▶ **TASK BRIEF**
Could you return every line of the material that contains the word "shown"?

▶ **SUPPLIED ENTRIES**
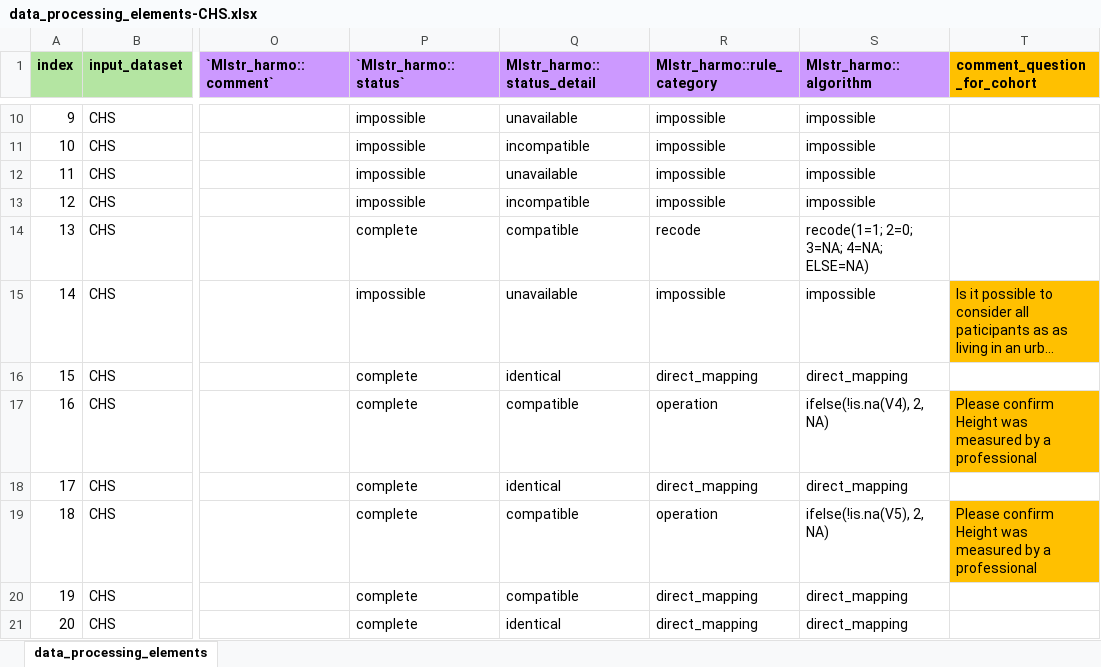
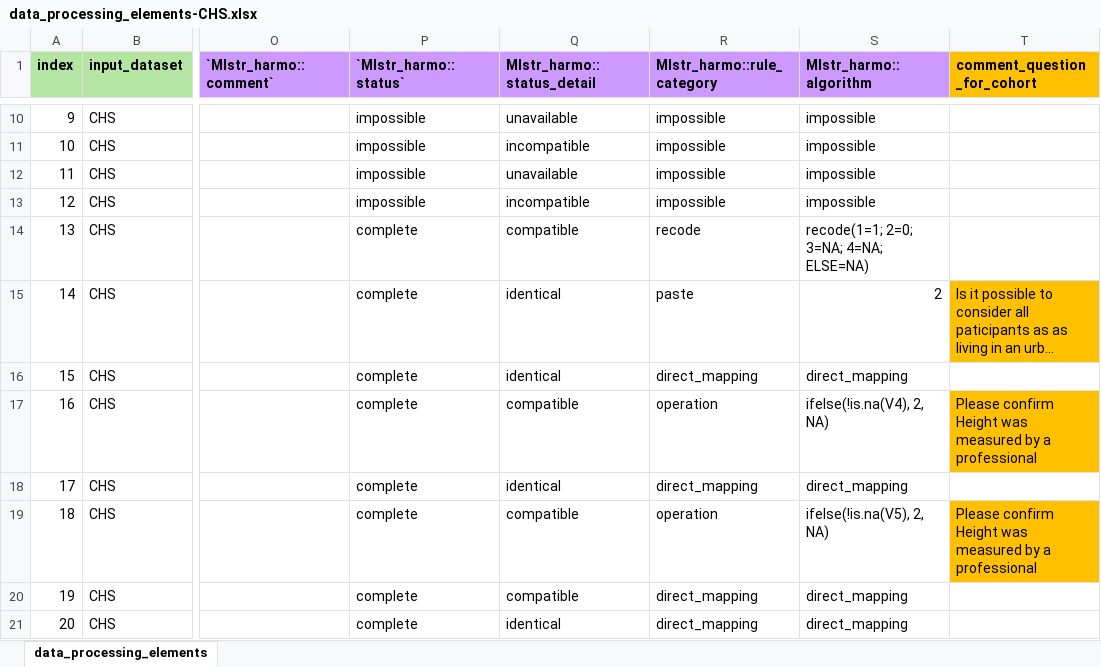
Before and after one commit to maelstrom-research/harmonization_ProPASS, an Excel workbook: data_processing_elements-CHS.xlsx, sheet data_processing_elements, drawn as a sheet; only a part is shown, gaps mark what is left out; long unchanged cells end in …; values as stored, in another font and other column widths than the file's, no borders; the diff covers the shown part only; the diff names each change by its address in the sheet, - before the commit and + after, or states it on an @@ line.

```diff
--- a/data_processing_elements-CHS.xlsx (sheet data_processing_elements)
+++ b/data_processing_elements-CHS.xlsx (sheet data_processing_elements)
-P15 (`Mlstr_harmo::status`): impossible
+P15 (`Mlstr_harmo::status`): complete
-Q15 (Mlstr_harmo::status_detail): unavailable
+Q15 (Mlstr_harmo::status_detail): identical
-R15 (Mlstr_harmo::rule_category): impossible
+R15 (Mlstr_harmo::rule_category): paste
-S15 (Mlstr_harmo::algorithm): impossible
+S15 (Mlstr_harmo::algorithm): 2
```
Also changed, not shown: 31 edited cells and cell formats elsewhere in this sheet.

---

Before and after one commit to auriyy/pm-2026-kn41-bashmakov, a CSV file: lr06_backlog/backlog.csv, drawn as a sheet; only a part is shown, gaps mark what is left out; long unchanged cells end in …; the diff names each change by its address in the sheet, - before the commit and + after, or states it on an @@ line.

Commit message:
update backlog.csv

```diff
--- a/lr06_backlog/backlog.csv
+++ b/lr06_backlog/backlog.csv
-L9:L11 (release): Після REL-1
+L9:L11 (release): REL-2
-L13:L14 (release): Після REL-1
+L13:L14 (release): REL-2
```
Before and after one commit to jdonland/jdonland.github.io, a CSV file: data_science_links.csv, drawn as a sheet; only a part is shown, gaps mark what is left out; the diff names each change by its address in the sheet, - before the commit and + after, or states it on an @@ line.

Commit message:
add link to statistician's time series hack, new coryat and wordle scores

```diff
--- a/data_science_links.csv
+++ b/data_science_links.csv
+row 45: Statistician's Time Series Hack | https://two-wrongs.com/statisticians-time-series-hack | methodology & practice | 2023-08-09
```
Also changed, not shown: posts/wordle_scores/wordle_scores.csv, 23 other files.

...

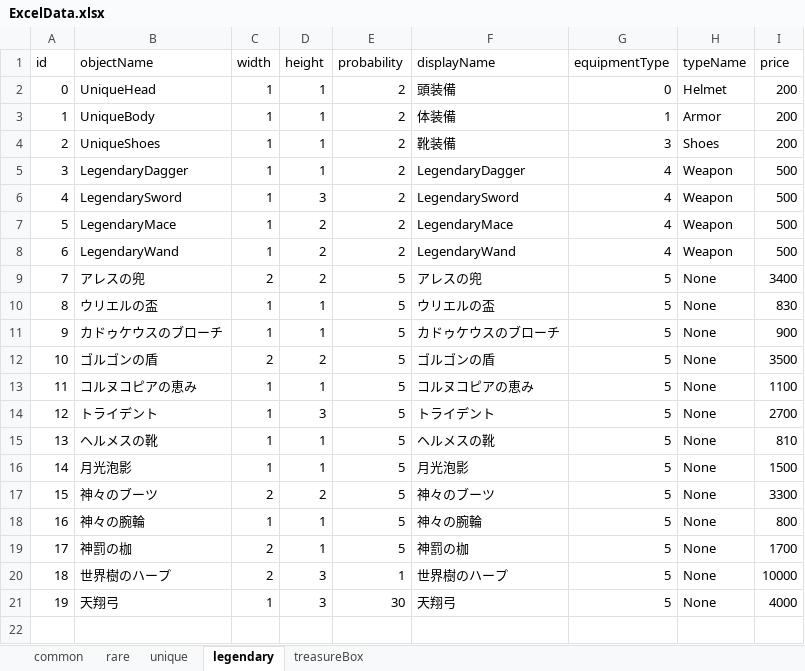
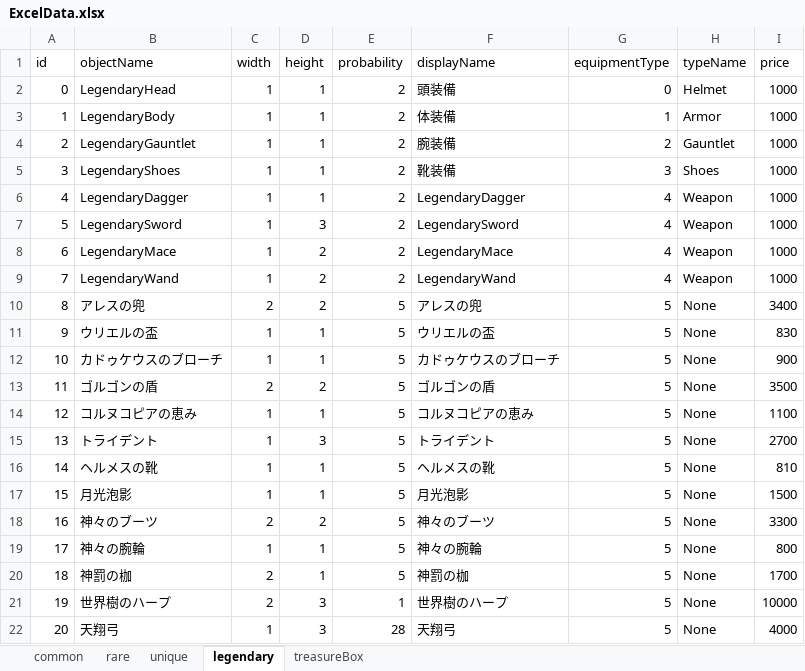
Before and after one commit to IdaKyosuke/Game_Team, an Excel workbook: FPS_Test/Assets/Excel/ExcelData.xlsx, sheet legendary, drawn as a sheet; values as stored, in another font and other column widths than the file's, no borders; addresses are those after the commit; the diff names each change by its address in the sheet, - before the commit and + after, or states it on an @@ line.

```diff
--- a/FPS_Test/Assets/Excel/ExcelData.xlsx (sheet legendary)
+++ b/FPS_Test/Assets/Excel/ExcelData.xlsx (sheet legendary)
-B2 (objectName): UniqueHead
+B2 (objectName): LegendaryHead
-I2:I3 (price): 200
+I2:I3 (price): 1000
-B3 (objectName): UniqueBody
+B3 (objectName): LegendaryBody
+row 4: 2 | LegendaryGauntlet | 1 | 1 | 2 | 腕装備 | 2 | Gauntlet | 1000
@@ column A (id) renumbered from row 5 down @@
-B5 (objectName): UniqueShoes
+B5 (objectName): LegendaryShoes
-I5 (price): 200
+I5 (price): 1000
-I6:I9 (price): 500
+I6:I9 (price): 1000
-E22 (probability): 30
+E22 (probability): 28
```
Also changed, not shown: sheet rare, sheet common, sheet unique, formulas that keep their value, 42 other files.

▶ **RESPONSE TO THIS TASK**
Before and after one commit to maelstrom-research/harmonization_ProPASS, an Excel workbook: data_processing_elements-CHS.xlsx, sheet data_processing_elements, drawn as a sheet; only a part is shown, gaps mark what is left out; long unchanged cells end in …; values as stored, in another font and other column widths than the file's, no borders; the diff covers the shown part only; the diff names each change by its address in the sheet, - before the commit and + after, or states it on an @@ line.
Also changed, not shown: 31 edited cells and cell formats elsewhere in this sheet.
Before and after one commit to auriyy/pm-2026-kn41-bashmakov, a CSV file: lr06_backlog/backlog.csv, drawn as a sheet; only a part is shown, gaps mark what is left out; long unchanged cells end in …; the diff names each change by its address in the sheet, - before the commit and + after, or states it on an @@ line.
Before and after one commit to jdonland/jdonland.github.io, a CSV file: data_science_links.csv, drawn as a sheet; only a part is shown, gaps mark what is left out; the diff names each change by its address in the sheet, - before the commit and + after, or states it on an @@ line.
Also changed, not shown: posts/wordle_scores/wordle_scores.csv, 23 other files.
Also changed, not shown: sheet rare, sheet common, sheet unique, formulas that keep their value, 42 other files.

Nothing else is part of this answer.